**Exercise aim:** Make an exact copy of the entries, taking out every picture.

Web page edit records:
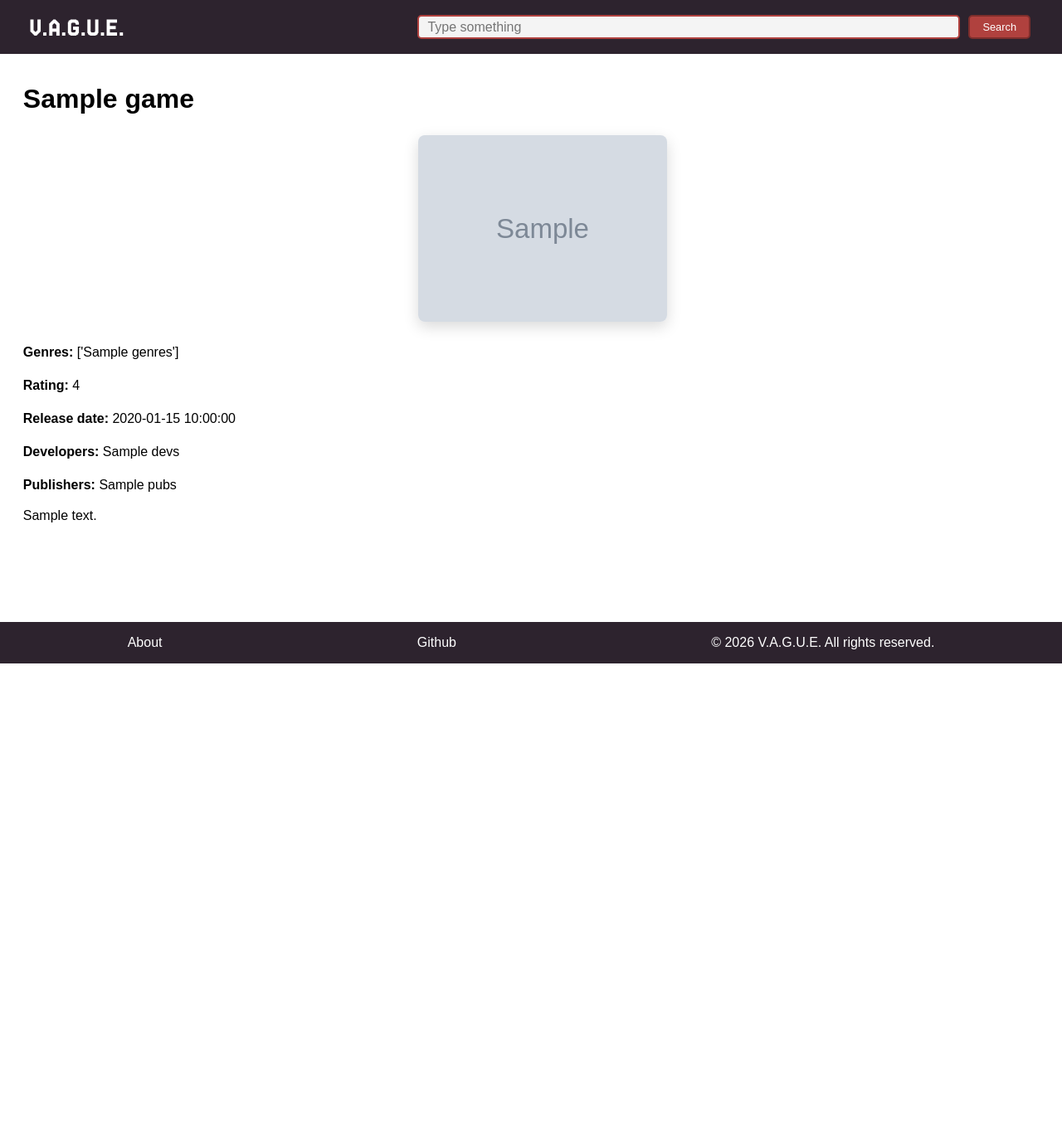
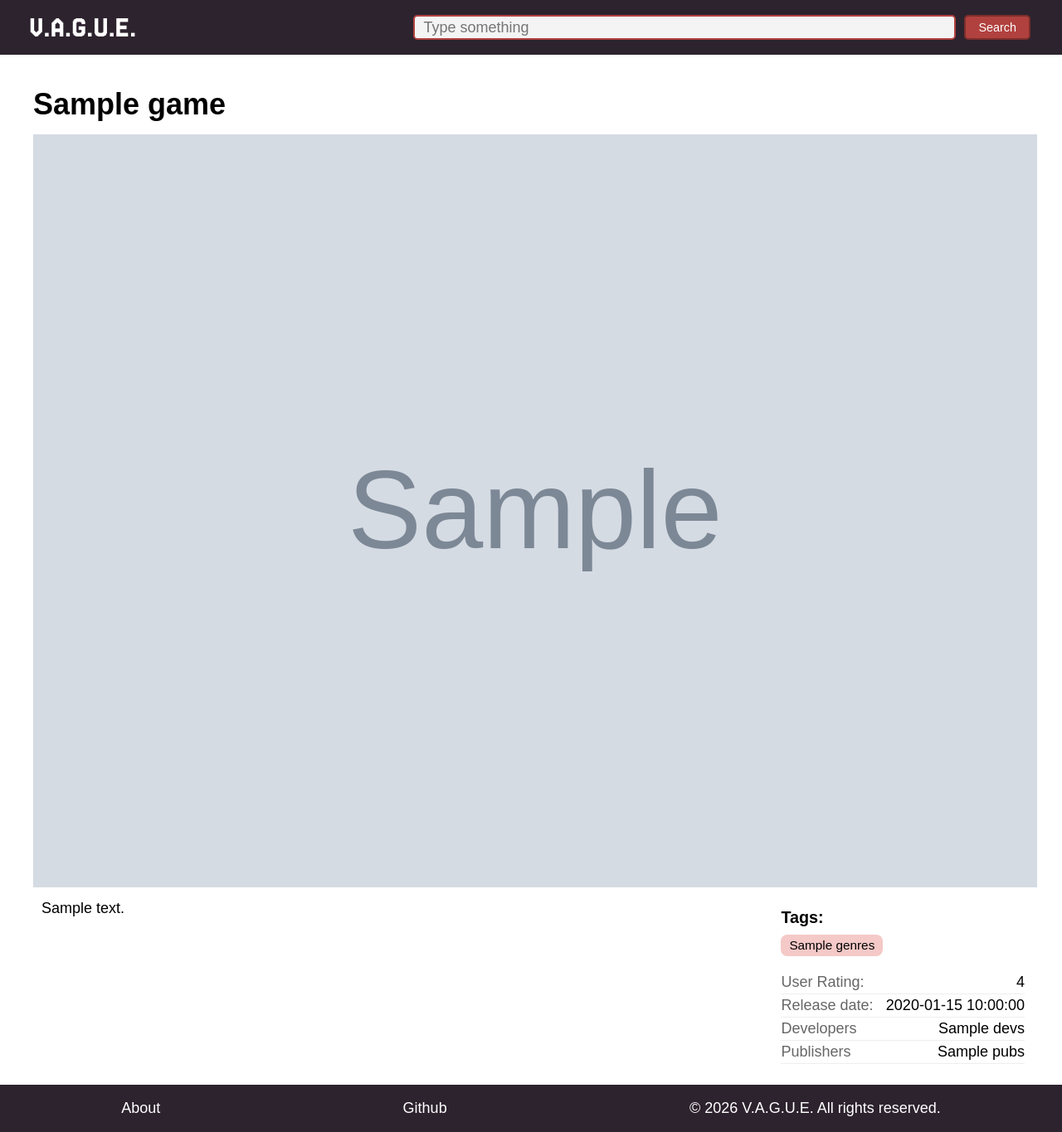
Before and after one commit to lisalmrdl/VAGUE, a Flask app: template templates/game_details.html in a window 1280 px wide. Shown: the whole page at 83% size. Before the commit the page ends 800 px from the top, so only its background shows below. Run offline with Flask 3, Linux system fonts and the light colour scheme; the template is opened without the code that fills it: most values are stand-ins (such as "Sample title", 1, 10 or a date in 2020); grey boxes marked "Sample" are stand-in pictures; parts of the project's set-up code (start-up, migrations or seed data) failed here and were passed over; some web fonts are replaced.

Commit message:
#20 new styling for game--details page

```diff
--- /dev/null
+++ b/static/styles/styles-games.css
@@ -0,0 +1,156 @@
+h1 {
+    margin-bottom: 0;
+}
+.body-container {
+    margin: 0px 30px 0px 25px;
+}
+.game-layout {
+    display: flex;
+    flex-direction: row;
+    gap: 5%;
+    justify-content: space-between;
+    padding: 10px;
+}
+.game-image {
+    /* flex: 55%; */
+    width: 100%;
+    padding-top: 15px;
+}
+.game-cover {
+    width: 100%;
+    height: auto;
+    /* border-radius: 8px; */
+    /* box-shadow: 0 6px 18px rgba(0,0,0,0.15); */
+}
+.game-details {
+    flex: 30%;
+    text-align: right;
+    margin-right: 5px;
+    /* padding: 5px 10px; */
+    /* border: 1px solid var(--color-accent-r);
+    border-radius: 12px; */
+
+}
+.game-description {
+    flex: 85%;
+}
+.genres p {
+  text-align: left;
+  margin-block-end: 0.5em;
+  margin-block-start: 0.5em;
+  font-size: 1.1em;
+}
+.genres-list {
+  margin-block-start: 0;
+  list-style: none;
+  padding: 0;
+  display: flex;
+  gap: 5px;
+  flex-wrap: wrap;
+}
+.tag {
+  background: var(--color-accent-lr);
+  padding: 4px 10px;
+  border-radius: 8px;
+  font-size: 0.85em;
+}
+
+.game-meta-table {
+  width: 100%;
+  border-collapse: collapse;
+  font-size: 1em;
+}
+.game-meta-table th {
+  text-align: left;
+  font-weight: 500;
+  color: #666;
+  padding: 3px 0;
+  width: 120px;
+  vertical-align: top;
+}
+
+.game-meta-table td {
+  padding: 3px 0;
+  font-weight: 500;
+}
+
+.game-meta-table tr {
+    border-bottom: 1px solid #eee;
+}
+
+/* dynamic sizing */
+@media (max-width: 750px) {
+    .game-layout {
+        display: flex;
+        flex-direction: column-reverse;
+        gap: 5px;
+    }
+    .genres p {
+      display: none;
+    }
+    .genres {
+      margin-block-start: 0.5em;
+    }
+}
+
+.game-recs h2 {
+  margin-bottom: 10px;
+  color: var(--color-mono-b);
+}
+
+.similar {
+    margin-bottom: 30px;
+}
+
+.similar h3 {
+  font-size: 1.1em;
+  margin-bottom: 15px;
+  color: var(--color-mono-b);
+}
+
+/* Results grid */
+.similar-results ul {
+  display: grid;
+  grid-template-columns: repeat(auto-fill, minmax(120px, 1fr));
+  list-style: none;
+  padding: 0;
+  margin: 0;
+}
+
+/* Individual card */
+.rec-card {
+  display: flex;
+  flex-direction: column;
+  align-items: center;
+  text-align: center;
+  font-size: 0.85rem;
+}
+
+.rec-card img {
+  width: 80%;
+  border-radius: 8px;
+  border: 1px solid var(--color-mono-b);
+}
+
+.rec-title {
+  margin-top: 6px;
+}
+/* .body-container h1 { */
+/*     margin-bottom: 10px; */
+/* } */
+
+/* .body-container p { */
+/*     max-width: 800px; */
+/*     line-height: 1.5; */
+/* } */
+
+/* .game-description h1,  */
+/* .game-description h2,  */
+/* .game-description h3 { */
+/*     margin: 15px 0 8px 0; */
+/*     font-weight: bold; */
+/* } */
+
+/* .game-description p { */
+/*     margin-bottom: 10px; */
+/* } */
--- a/static/styles/styles.css
+++ b/static/styles/styles.css
@@ -30,6 +30,8 @@ html {
     --color-accent-lr: hsl(2, 68%, 87%);
 
     --border-rad-s: 5px;
+
+    font-size: 18px;
 }
 body {
     margin: 0;  /* This makes the header fill the top of the screen, unsure why */
@@ -137,7 +139,7 @@ header {
     padding: 0px 10px 5px 0px;
 }
 .results-count {
-    font-size: 14px;
+    font-size: 0.8rem;
 }
 .results-body {
     display: flex;
@@ -182,15 +184,15 @@ header {
     padding: 0px 10px 0px 0px;
 }
 .game-title, a.game-title {
-    font-size: 18px;
+    font-size: 1em;
     font-weight: 600;
     color: var(--color-mono-b);
 }
 .game-publisher {
-    font-size: 14px;
+    font-size: 0.8em;
 }
 .genre {
-    font-size: 12px;
+    font-size: 0.7em;
     background-color: var(--color-accent-lr);
     border-radius: 5px;
     padding: 2px 6px 0px 6px;
@@ -251,38 +253,3 @@ footer {
     align-items: center;
     justify-content: space-around;
 }
-
-
-.game-detail-image {
-    margin: 25px 0;
-    display: flex;
-    justify-content: center;
-}
-
-.game-cover {
-    max-width: 300px;
-    width: 100%;
-    height: auto;
-    border-radius: 8px;
-    box-shadow: 0 6px 18px rgba(0,0,0,0.15);
-}
-
-.body-container h1 {
-    margin-bottom: 10px;
-}
-
-.body-container p {
-    max-width: 800px;
-    line-height: 1.5;
-}
-
-.game-description h1,
-.game-description h2,
-.game-description h3 {
-    margin: 15px 0 8px 0;
-    font-weight: bold;
-}
-
-.game-description p {
-    margin-bottom: 10px;
-}
--- a/templates/game_details.html
+++ b/templates/game_details.html
@@ -6,6 +6,7 @@
 
     <title>V.A.G.U.E. {{ game.id }}</title>
     <link rel="stylesheet" href="../static/styles/styles.css">
+    <link rel="stylesheet" href="../static/styles/styles-games.css">
 </head>
 <body>
   <!-- Header Container -->
@@ -22,25 +23,48 @@
   <div class="body-container">
     <h1>{{ game.name }}</h1>
     {% if game.img %}
-    <div class="game-detail-image">
+    <div class="game-image">
       <img src="{{ game.img }}"
-         alt="{{ game.name }} cover"
-         class="game-cover"
-         onerror="this.src='/static/img/placeholder.jpg';">
+          alt="{{ game.name }} cover"
+          class="game-cover"
+          onerror="/static/img/placeholder.png">
     </div>
     {% endif %}
-    <div class="game-details">
-      <p><strong>Genres:</strong> {{ game.genres.split(",") }}</p>
-      <p><strong>Rating:</strong> {{ game.rating }}</p>
-      <p><strong>Release date:</strong> {{ game.date }}</p>
-      <p><strong>Developers:</strong> {{ game.devs }}</p>
-      <p><strong>Publishers:</strong> {{ game.pubs }}</p>
-
+    <div class="game-layout">
       <div class="game-description">
         {{ game.desc | safe }}
       </div>
+      <div class="game-details">
+        <div class="genres">
+          <p><b>Tags:</b></p>
+          <ul class="genres-list">
+            {% for genre in game.genres.split(",") %}
+          <li class="tag">{{ genre.strip() }}</li>
+          {% endfor %}
+          </ul>
+        </div>
+        <table class="game-meta-table">
+          <tbody>
+            <tr>
+              <th>User Rating:</th>
+              <td>{{ game.rating }}</td>
+            </tr>
+            <tr>
+              <th>Release date:</th>
+              <td>{{ game.date }}</td>
+            </tr>
+            <tr>
+              <th>Developers</th>
+              <td>{{ game.devs }}</td>
+            </tr>
+            <tr>
+              <th>Publishers</th>
+              <td>{{ game.pubs }}</td>
+            </tr>
+          </tbody>
+        </table>
+      </div>
     </div>
-
   </div>
   <footer>
     <a href="{{ url_for('about') }}">About</a>
```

**Response to the task:**
Before and after one commit to lisalmrdl/VAGUE, a Flask app: template templates/game_details.html in a window 1280 px wide. Shown: the whole page at 83% size. Before the commit the page ends 800 px from the top, so only its background shows below. Run offline with Flask 3, Linux system fonts and the light colour scheme; the template is opened without the code that fills it: most values are stand-ins (such as "Sample title", 1, 10 or a date in 2020); grey boxes marked "Sample" are stand-in pictures; parts of the project's set-up code (start-up, migrations or seed data) failed here and were passed over; some web fonts are replaced.

Commit message:
#20 new styling for game--details page

```diff
--- /dev/null
+++ b/static/styles/styles-games.css
@@ -0,0 +1,156 @@
+h1 {
+    margin-bottom: 0;
+}
+.body-container {
+    margin: 0px 30px 0px 25px;
+}
+.game-layout {
+    display: flex;
+    flex-direction: row;
+    gap: 5%;
+    justify-content: space-between;
+    padding: 10px;
+}
+.game-image {
+    /* flex: 55%; */
+    width: 100%;
+    padding-top: 15px;
+}
+.game-cover {
+    width: 100%;
+    height: auto;
+    /* border-radius: 8px; */
+    /* box-shadow: 0 6px 18px rgba(0,0,0,0.15); */
+}
+.game-details {
+    flex: 30%;
+    text-align: right;
+    margin-right: 5px;
+    /* padding: 5px 10px; */
+    /* border: 1px solid var(--color-accent-r);
+    border-radius: 12px; */
+
+}
+.game-description {
+    flex: 85%;
+}
+.genres p {
+  text-align: left;
+  margin-block-end: 0.5em;
+  margin-block-start: 0.5em;
+  font-size: 1.1em;
+}
+.genres-list {
+  margin-block-start: 0;
+  list-style: none;
+  padding: 0;
+  display: flex;
+  gap: 5px;
+  flex-wrap: wrap;
+}
+.tag {
+  background: var(--color-accent-lr);
+  padding: 4px 10px;
+  border-radius: 8px;
+  font-size: 0.85em;
+}
+
+.game-meta-table {
+  width: 100%;
+  border-collapse: collapse;
+  font-size: 1em;
+}
+.game-meta-table th {
+  text-align: left;
+  font-weight: 500;
+  color: #666;
+  padding: 3px 0;
+  width: 120px;
+  vertical-align: top;
+}
+
+.game-meta-table td {
+  padding: 3px 0;
+  font-weight: 500;
+}
+
+.game-meta-table tr {
+    border-bottom: 1px solid #eee;
+}
+
+/* dynamic sizing */
+@media (max-width: 750px) {
+    .game-layout {
+        display: flex;
+        flex-direction: column-reverse;
+        gap: 5px;
+    }
+    .genres p {
+      display: none;
+    }
+    .genres {
+      margin-block-start: 0.5em;
+    }
+}
+
+.game-recs h2 {
+  margin-bottom: 10px;
+  color: var(--color-mono-b);
+}
+
+.similar {
+    margin-bottom: 30px;
+}
+
+.similar h3 {
+  font-size: 1.1em;
+  margin-bottom: 15px;
+  color: var(--color-mono-b);
+}
+
+/* Results grid */
+.similar-results ul {
+  display: grid;
+  grid-template-columns: repeat(auto-fill, minmax(120px, 1fr));
+  list-style: none;
+  padding: 0;
+  margin: 0;
+}
+
+/* Individual card */
+.rec-card {
+  display: flex;
+  flex-direction: column;
+  align-items: center;
+  text-align: center;
+  font-size: 0.85rem;
+}
+
+.rec-card img {
+  width: 80%;
+  border-radius: 8px;
+  border: 1px solid var(--color-mono-b);
+}
+
+.rec-title {
+  margin-top: 6px;
+}
+/* .body-container h1 { */
+/*     margin-bottom: 10px; */
+/* } */
+
+/* .body-container p { */
+/*     max-width: 800px; */
+/*     line-height: 1.5; */
+/* } */
+
+/* .game-description h1,  */
+/* .game-description h2,  */
+/* .game-description h3 { */
+/*     margin: 15px 0 8px 0; */
+/*     font-weight: bold; */
+/* } */
+
+/* .game-description p { */
+/*     margin-bottom: 10px; */
+/* } */
--- a/static/styles/styles.css
+++ b/static/styles/styles.css
@@ -30,6 +30,8 @@ html {
     --color-accent-lr: hsl(2, 68%, 87%);
 
     --border-rad-s: 5px;
+
+    font-size: 18px;
 }
 body {
     margin: 0;  /* This makes the header fill the top of the screen, unsure why */
@@ -137,7 +139,7 @@ header {
     padding: 0px 10px 5px 0px;
 }
 .results-count {
-    font-size: 14px;
+    font-size: 0.8rem;
 }
 .results-body {
     display: flex;
@@ -182,15 +184,15 @@ header {
     padding: 0px 10px 0px 0px;
 }
 .game-title, a.game-title {
-    font-size: 18px;
+    font-size: 1em;
     font-weight: 600;
     color: var(--color-mono-b);
 }
 .game-publisher {
-    font-size: 14px;
+    font-size: 0.8em;
 }
 .genre {
-    font-size: 12px;
+    font-size: 0.7em;
     background-color: var(--color-accent-lr);
     border-radius: 5px;
     padding: 2px 6px 0px 6px;
@@ -251,38 +253,3 @@ footer {
     align-items: center;
     justify-content: space-around;
 }
-
-
-.game-detail-image {
-    margin: 25px 0;
-    display: flex;
-    justify-content: center;
-}
-
-.game-cover {
-    max-width: 300px;
-    width: 100%;
-    height: auto;
-    border-radius: 8px;
-    box-shadow: 0 6px 18px rgba(0,0,0,0.15);
-}
-
-.body-container h1 {
-    margin-bottom: 10px;
-}
-
-.body-container p {
-    max-width: 800px;
-    line-height: 1.5;
-}
-
-.game-description h1,
-.game-description h2,
-.game-description h3 {
-    margin: 15px 0 8px 0;
-    font-weight: bold;
-}
-
-.game-description p {
-    margin-bottom: 10px;
-}
--- a/templates/game_details.html
+++ b/templates/game_details.html
@@ -6,6 +6,7 @@
 
     <title>V.A.G.U.E. {{ game.id }}</title>
     <link rel="stylesheet" href="../static/styles/styles.css">
+    <link rel="stylesheet" href="../static/styles/styles-games.css">
 </head>
 <body>
   <!-- Header Container -->
@@ -22,25 +23,48 @@
   <div class="body-container">
     <h1>{{ game.name }}</h1>
     {% if game.img %}
-    <div class="game-detail-image">
+    <div class="game-image">
       <img src="{{ game.img }}"
-         alt="{{ game.name }} cover"
-         class="game-cover"
-         onerror="this.src='/static/img/placeholder.jpg';">
+          alt="{{ game.name }} cover"
+          class="game-cover"
+          onerror="/static/img/placeholder.png">
     </div>
     {% endif %}
-    <div class="game-details">
-      <p><strong>Genres:</strong> {{ game.genres.split(",") }}</p>
-      <p><strong>Rating:</strong> {{ game.rating }}</p>
-      <p><strong>Release date:</strong> {{ game.date }}</p>
-      <p><strong>Developers:</strong> {{ game.devs }}</p>
-      <p><strong>Publishers:</strong> {{ game.pubs }}</p>
-
+    <div class="game-layout">
       <div class="game-description">
         {{ game.desc | safe }}
       </div>
+      <div class="game-details">
+        <div class="genres">
+          <p><b>Tags:</b></p>
+          <ul class="genres-list">
+            {% for genre in game.genres.split(",") %}
+          <li class="tag">{{ genre.strip() }}</li>
+          {% endfor %}
+          </ul>
+        </div>
+        <table class="game-meta-table">
+          <tbody>
+            <tr>
+              <th>User Rating:</th>
+              <td>{{ game.rating }}</td>
+            </tr>
+            <tr>
+              <th>Release date:</th>
+              <td>{{ game.date }}</td>
+            </tr>
+            <tr>
+              <th>Developers</th>
+              <td>{{ game.devs }}</td>
+            </tr>
+            <tr>
+              <th>Publishers</th>
+              <td>{{ game.pubs }}</td>
+            </tr>
+          </tbody>
+        </table>
+      </div>
     </div>
-
   </div>
   <footer>
     <a href="{{ url_for('about') }}">About</a>
```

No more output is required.